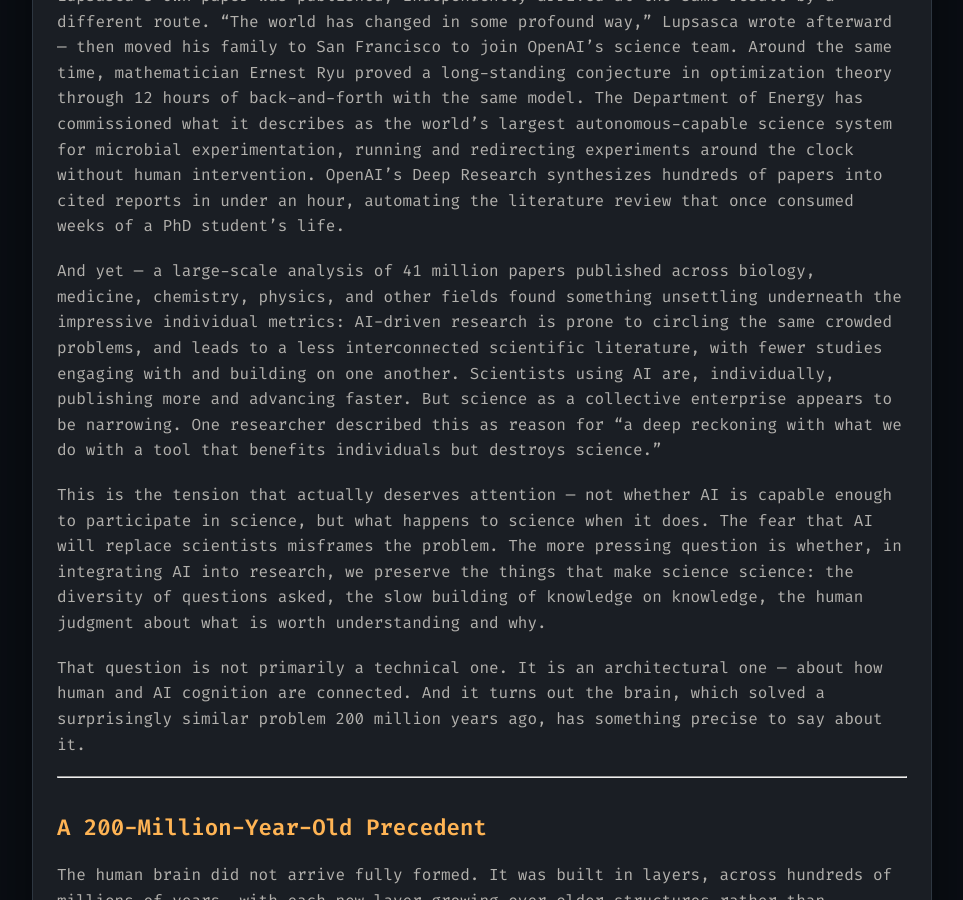
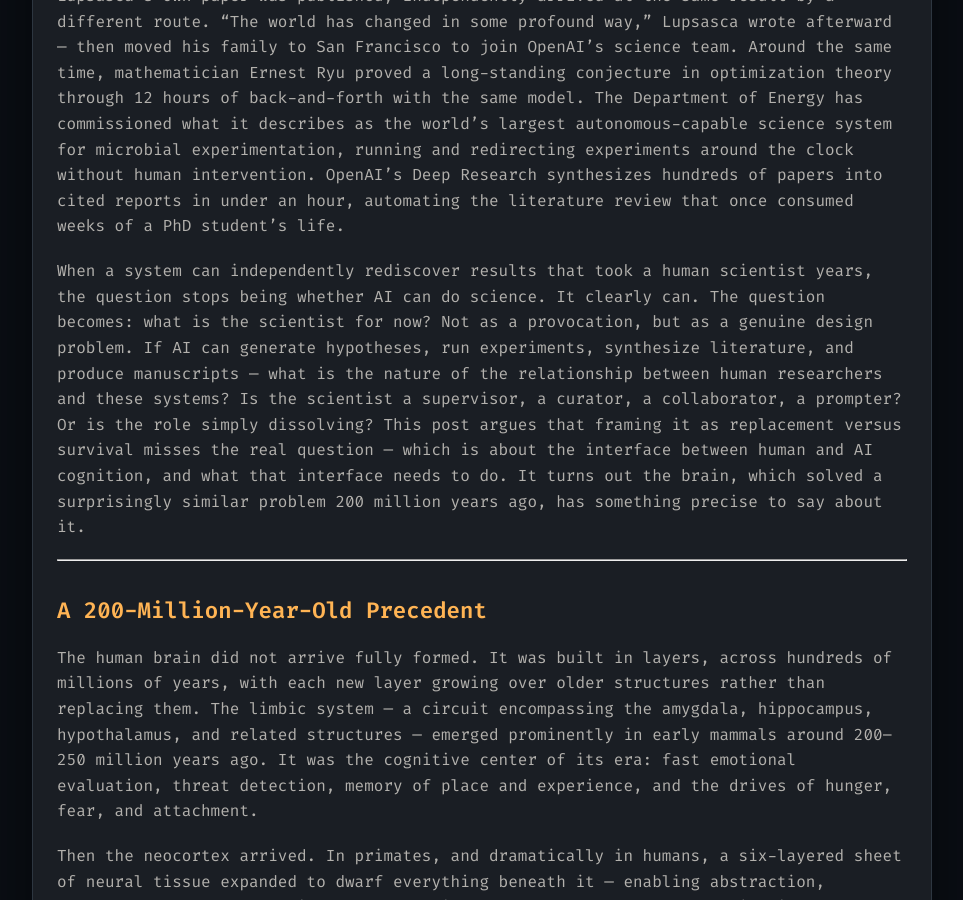
Before and after one commit to Tomer-Barak/Tomer-Barak.github.io, a Jekyll site: the page built from _posts/2026-02-24-acc-ai-integration.md, in a window 1280 px wide and 900 px high, scrolled down 674 px. Shown: the whole window, without its empty margins (158-1121 px from the left). Built offline with Jekyll 4.4.1, drawn with Linux system fonts in a browser that asks for light colours.

Commit message:
Update blog

```diff
--- a/_posts/2026-02-24-acc-ai-integration.md
+++ b/_posts/2026-02-24-acc-ai-integration.md
@@ -14,11 +14,8 @@
 
 The evidence prompting it is real. Sakana AI's "AI Scientist" system autonomously generates research ideas, writes code, runs experiments, and produces complete manuscripts — its second version achieved peer review acceptance scores high enough to cross the threshold for publication, the first fully AI-generated paper to do so. In the summer of 2025, theoretical physicist Alex Lupsasca gave GPT-5 a problem he himself had spent years solving — finding new symmetries in the equations governing a black hole's event horizon. The model, working from training data gathered nine months before Lupsasca's own paper was published, independently arrived at the same result by a different route. "The world has changed in some profound way," Lupsasca wrote afterward — then moved his family to San Francisco to join OpenAI's science team. Around the same time, mathematician Ernest Ryu proved a long-standing conjecture in optimization theory through 12 hours of back-and-forth with the same model. The Department of Energy has commissioned what it describes as the world's largest autonomous-capable science system for microbial experimentation, running and redirecting experiments around the clock without human intervention. OpenAI's Deep Research synthesizes hundreds of papers into cited reports in under an hour, automating the literature review that once consumed weeks of a PhD student's life.
 
-And yet — a large-scale analysis of 41 million papers published across biology, medicine, chemistry, physics, and other fields found something unsettling underneath the impressive individual metrics: AI-driven research is prone to circling the same crowded problems, and leads to a less interconnected scientific literature, with fewer studies engaging with and building on one another. Scientists using AI are, individually, publishing more and advancing faster. But science as a collective enterprise appears to be narrowing. One researcher described this as reason for "a deep reckoning with what we do with a tool that benefits individuals but destroys science."
-
-This is the tension that actually deserves attention — not whether AI is capable enough to participate in science, but what happens to science when it does. The fear that AI will replace scientists misframes the problem. The more pressing question is whether, in integrating AI into research, we preserve the things that make science science: the diversity of questions asked, the slow building of knowledge on knowledge, the human judgment about what is worth understanding and why.
-
-That question is not primarily a technical one. It is an architectural one — about how human and AI cognition are connected. And it turns out the brain, which solved a surprisingly similar problem 200 million years ago, has something precise to say about it.
+When a system can independently rediscover results that took a human scientist years, the question stops being whether AI can do science. It clearly can. The question becomes: what is the scientist for now? Not as a provocation, but as a genuine design problem. If AI can generate hypotheses, run experiments, synthesize literature, and produce manuscripts — what is the nature of the relationship between human researchers and these systems? Is the scientist a supervisor, a curator, a collaborator, a prompter? Or is the role simply dissolving?
+This post argues that framing it as replacement versus survival misses the real question — which is about the interface between human and AI cognition, and what that interface needs to do. It turns out the brain, which solved a surprisingly similar problem 200 million years ago, has something precise to say about it.
 
 ---
 
```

EXERCISE BRIEF:
Omit pictures and output the listing exactly.

ANSWER BELOW:
Before and after one commit to Tomer-Barak/Tomer-Barak.github.io, a Jekyll site: the page built from _posts/2026-02-24-acc-ai-integration.md, in a window 1280 px wide and 900 px high, scrolled down 674 px. Shown: the whole window, without its empty margins (158-1121 px from the left). Built offline with Jekyll 4.4.1, drawn with Linux system fonts in a browser that asks for light colours.

Commit message:
Update blog

```diff
--- a/_posts/2026-02-24-acc-ai-integration.md
+++ b/_posts/2026-02-24-acc-ai-integration.md
@@ -14,11 +14,8 @@
 
 The evidence prompting it is real. Sakana AI's "AI Scientist" system autonomously generates research ideas, writes code, runs experiments, and produces complete manuscripts — its second version achieved peer review acceptance scores high enough to cross the threshold for publication, the first fully AI-generated paper to do so. In the summer of 2025, theoretical physicist Alex Lupsasca gave GPT-5 a problem he himself had spent years solving — finding new symmetries in the equations governing a black hole's event horizon. The model, working from training data gathered nine months before Lupsasca's own paper was published, independently arrived at the same result by a different route. "The world has changed in some profound way," Lupsasca wrote afterward — then moved his family to San Francisco to join OpenAI's science team. Around the same time, mathematician Ernest Ryu proved a long-standing conjecture in optimization theory through 12 hours of back-and-forth with the same model. The Department of Energy has commissioned what it describes as the world's largest autonomous-capable science system for microbial experimentation, running and redirecting experiments around the clock without human intervention. OpenAI's Deep Research synthesizes hundreds of papers into cited reports in under an hour, automating the literature review that once consumed weeks of a PhD student's life.
 
-And yet — a large-scale analysis of 41 million papers published across biology, medicine, chemistry, physics, and other fields found something unsettling underneath the impressive individual metrics: AI-driven research is prone to circling the same crowded problems, and leads to a less interconnected scientific literature, with fewer studies engaging with and building on one another. Scientists using AI are, individually, publishing more and advancing faster. But science as a collective enterprise appears to be narrowing. One researcher described this as reason for "a deep reckoning with what we do with a tool that benefits individuals but destroys science."
-
-This is the tension that actually deserves attention — not whether AI is capable enough to participate in science, but what happens to science when it does. The fear that AI will replace scientists misframes the problem. The more pressing question is whether, in integrating AI into research, we preserve the things that make science science: the diversity of questions asked, the slow building of knowledge on knowledge, the human judgment about what is worth understanding and why.
-
-That question is not primarily a technical one. It is an architectural one — about how human and AI cognition are connected. And it turns out the brain, which solved a surprisingly similar problem 200 million years ago, has something precise to say about it.
+When a system can independently rediscover results that took a human scientist years, the question stops being whether AI can do science. It clearly can. The question becomes: what is the scientist for now? Not as a provocation, but as a genuine design problem. If AI can generate hypotheses, run experiments, synthesize literature, and produce manuscripts — what is the nature of the relationship between human researchers and these systems? Is the scientist a supervisor, a curator, a collaborator, a prompter? Or is the role simply dissolving?
+This post argues that framing it as replacement versus survival misses the real question — which is about the interface between human and AI cognition, and what that interface needs to do. It turns out the brain, which solved a surprisingly similar problem 200 million years ago, has something precise to say about it.
 
 ---
 
```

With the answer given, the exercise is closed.